A support group helps people who lost fathers or mothers in World War II answer questions and face grief, in part by helping them visit their parent’s grave on Memorial Day.
by David Rattigan
When Donna LaPointe was a young girl living in Lowell, answers about her dad were hard to come by.
“I would ask my mother when I was younger, ‘What was the reason my daddy fought in the war?’ and she would say, ‘Well, this is just what he had to do,’ ” said LaPointe, 68, who lives in Amesbury. “That never really gave me much comfort, and then we just wouldn’t talk about it. I don’t know why they did that in those days. I guess they just couldn’t show emotion.”
LaPointe is the daughter of Army Sergeant William G. Aubut, 119th Infantry, 30th Division, a Tewksbury native who was killed in action at age 27 on Feb. 23, 1945, in Germany, when his daughter was 3 years old.
Approximately 183,000 children of American service men and women lost parents during World War II, and are now in their 60s and older. Some will more fully grasp the reasons for their parents sacrifice this weekend at US military cemeteries in the Netherlands and Belgium.
Geraldine Conway Morenski, 68, of Merrimac, is the daughter of Corporal David L. Conway of Lynn, killed in action on April 14, 1945, in Weissenfels, Germany, when she was 3.
As vice president of the American World War II Orphans Network, she has organized three trips this year for people who lost parents during the war, and their families — about 100 people in all — to visit their parents — graves on Memorial Day.
Previously, the network had sponsored three such trips, including one to the Philippines.
Morenski said she remembers the emotions she felt when she stood at her father’s grave at the Netherlands American Cemetery and Memorial, in Margraten, the Netherlands, for the first time in 1985.
“I don’t like the word ‘closure,’ ” Morenski said. “For me, closure always sounds like a door slamming. This was an aperture — an opening to another place. It’s a place where you can touch a stone, see a name, and then when you see what happens there — with the love from the people of the Netherlands to these soldiers, after 65 years — it heals you.

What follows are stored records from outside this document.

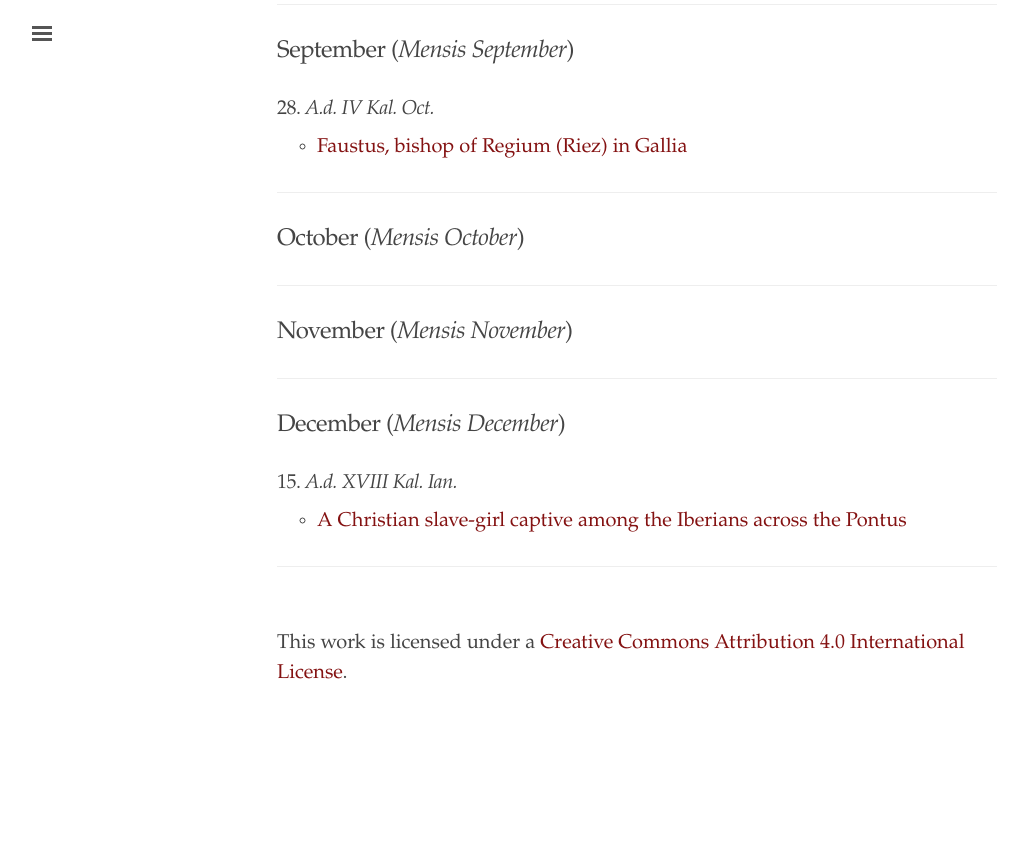
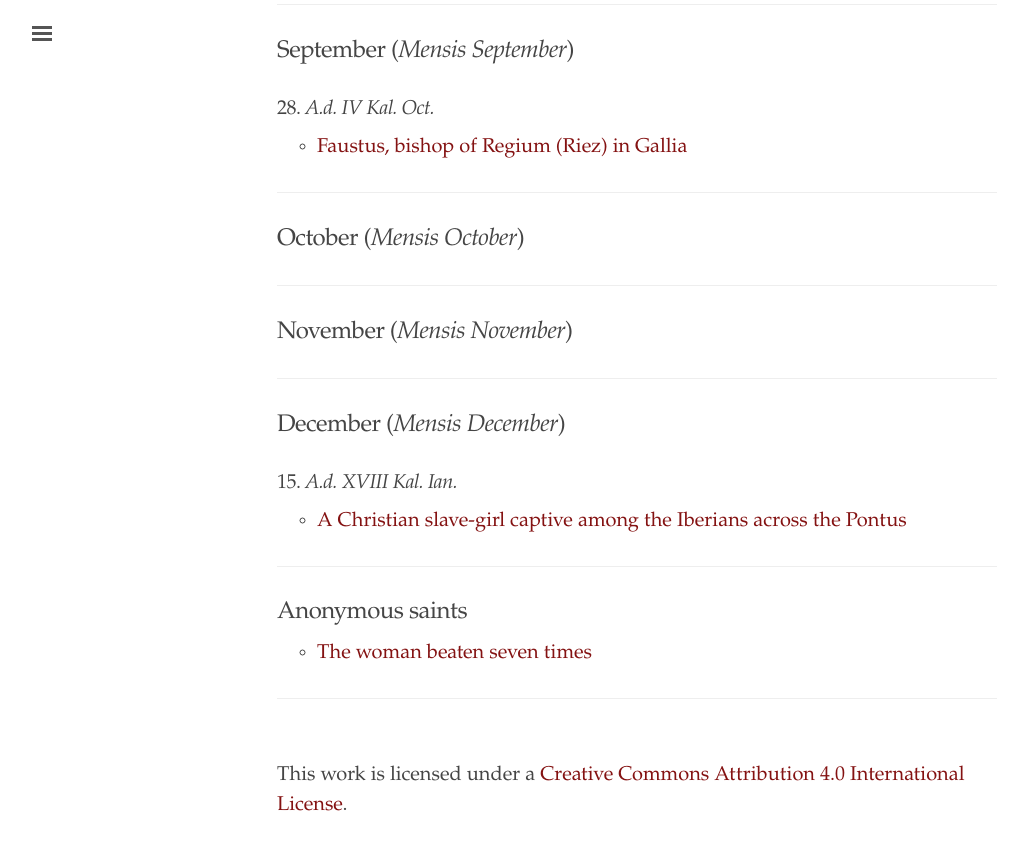
Before and after one commit to cjkoepke1/latin-hagiography, a Jekyll site: the page built from index.md, in a window 1280 px wide and 900 px high, scrolled down 7624 px. Shown: the top 850 px of the window, without its empty margins (3-1031 px from the left). Built offline with Jekyll 4.4.1, drawn with Linux system fonts in a browser that asks for light colours; before the commit the page ends 8392 px from its top, so only the background shows below that.

Commit message:
Added Anonymous saints and mulier septies percussa

```diff
--- a/index.md
+++ b/index.md
@@ -299,4 +299,10 @@ title: "Latin Hagiography"
 
 ---
 
+## Anonymous saints
+
+- [The woman beaten seven times](https://cjkoepke1.github.io/latin-hagiography/saints/mulier-septies-percussa/)
+
+---
+
 <br />This work is licensed under a <a rel="license" href="http://creativecommons.org/licenses/by/4.0/">Creative Commons Attribution 4.0 International License</a>.
```
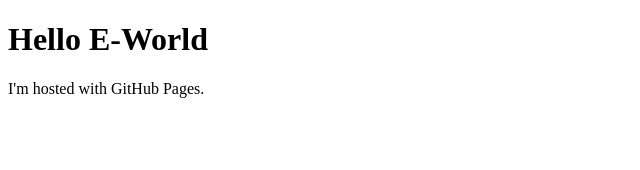
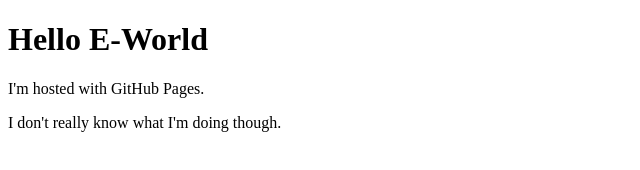
Before and after one commit to mksherard/choras.github.io, a plain HTML site: page index.html in a window 1280 px wide. Shown: the whole page, without its empty margins (0-640 px from the left). Drawn offline with Linux system fonts and the light colour scheme.

Commit message:
Initial comit

```diff
--- a/index.html
+++ b/index.html
@@ -3,5 +3,6 @@
     <body>
         <h1>Hello E-World</h1>
         <p>I'm hosted with GitHub Pages.</p>
+        <p>I don't really know what I'm doing though.</p>
     </body>
 </html>
```
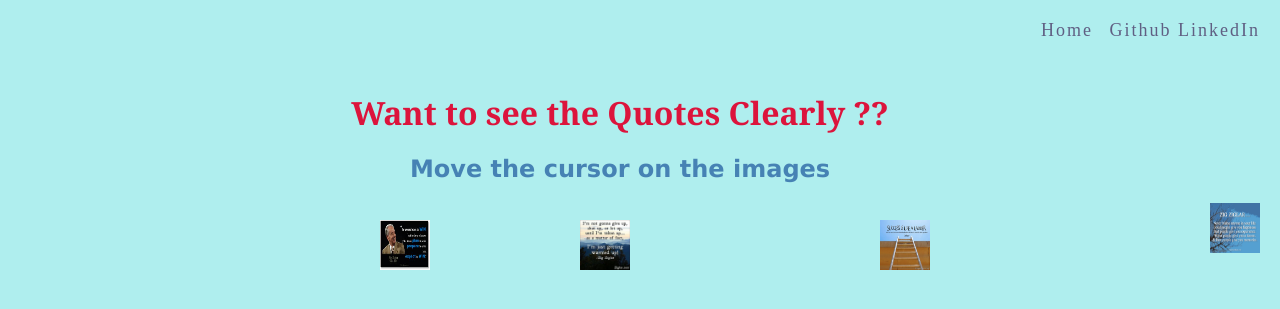
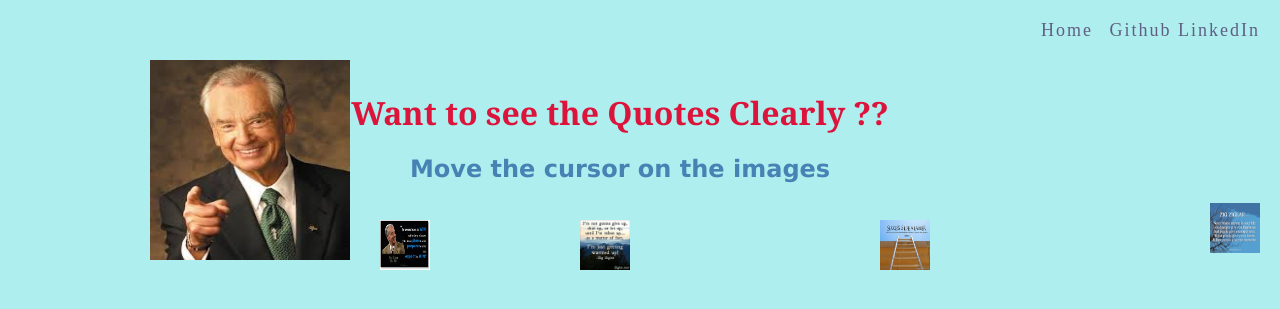
Before and after one commit to christyjax/christyjax.github.io, a Jekyll site: the page Quotes2.html, which Jekyll copies as it is, in a window 1280 px wide. Shown: the top 309 px of the page. Built offline with Jekyll 4.4.1, drawn with Linux system fonts in a browser that asks for light colours.

Commit message:
Update Quotes2.html

```diff
--- a/Quotes2.html
+++ b/Quotes2.html
@@ -7,6 +7,10 @@
 <link rel="stylesheet"  href="css/Quotes2.css">
 </head>
     <body class="alignment">
+       <div id="main">
+         <img src= "Images\Zig Zaglar.jpg" width="200" height="200" >
+      </div>
+
 
   <div id="header">
     <a href="index.html" target="_blank" id="home">
```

“There’s a part of me that knows that my father will be forever remembered there. It’s the only place I’ve ever gone where somebody has thanked me for my father’s service. That was something that knocked me over.”
Many of those who lost parents during World War II were left with unanswered questions and unresolved grief, Morenski said, in part because theirs was a generation that never addressed it. Theirs was a generation that focused on moving on, and there was little discussion of the loss.
“We never talked about it as children,” she said. “It’s only as we got older, [that we] started asking the question of who this man was that was our father. It took a lot to get information from people who had seen horror [and] it was a different generation; people didn’t talk about feelings.”
Diane Pollard, 65, was 6 months old when her father died.
“My mother remarried when I was 5, and he adopted me,” recalls Pollard, who now lives in Durham, N.H. “We never talked about it. It was like it would have been disloyal to my stepfather, in a way. Then after a while, it didn’t seem real.”
Recalling the emotional moments when she visited her father’s grave in 2007, she experienced both tears and a sense of serenity and connection.
“I think it did make it more real, to see his name on the marker,” she said.
All three women will make the trip this year, Pollard to Henri-Chapelle American Cemetery and Memorial in Belgium, and LaPointe and Morenski to Margraten, the Netherlands.
They will find flowers and flags everywhere and crowds numbering in the thousands. Many of those from Holland and Belgium will approach them afterward to express gratitude for their fathers’ sacrifice.
“For them it’s the gratitude of what the American soldiers did for them in World War II,” Morenski said. “I’ve been told more than once, ‘The Americans came and saved my country, and then they went home.’ They didn’t conquer it; they went home. It almost is an outpouring of love.”
While all three said that their previous trip brought them peace, making the journey is an emotionally packed decision for many.
Morenski told of one man who declined to attend this year’s trip.
“I know that if I see the grave my heart will break,” the man told her.
In Memory of CPL David L. Conway, CPT James Howard Hardy, and SGT William G. Aubut.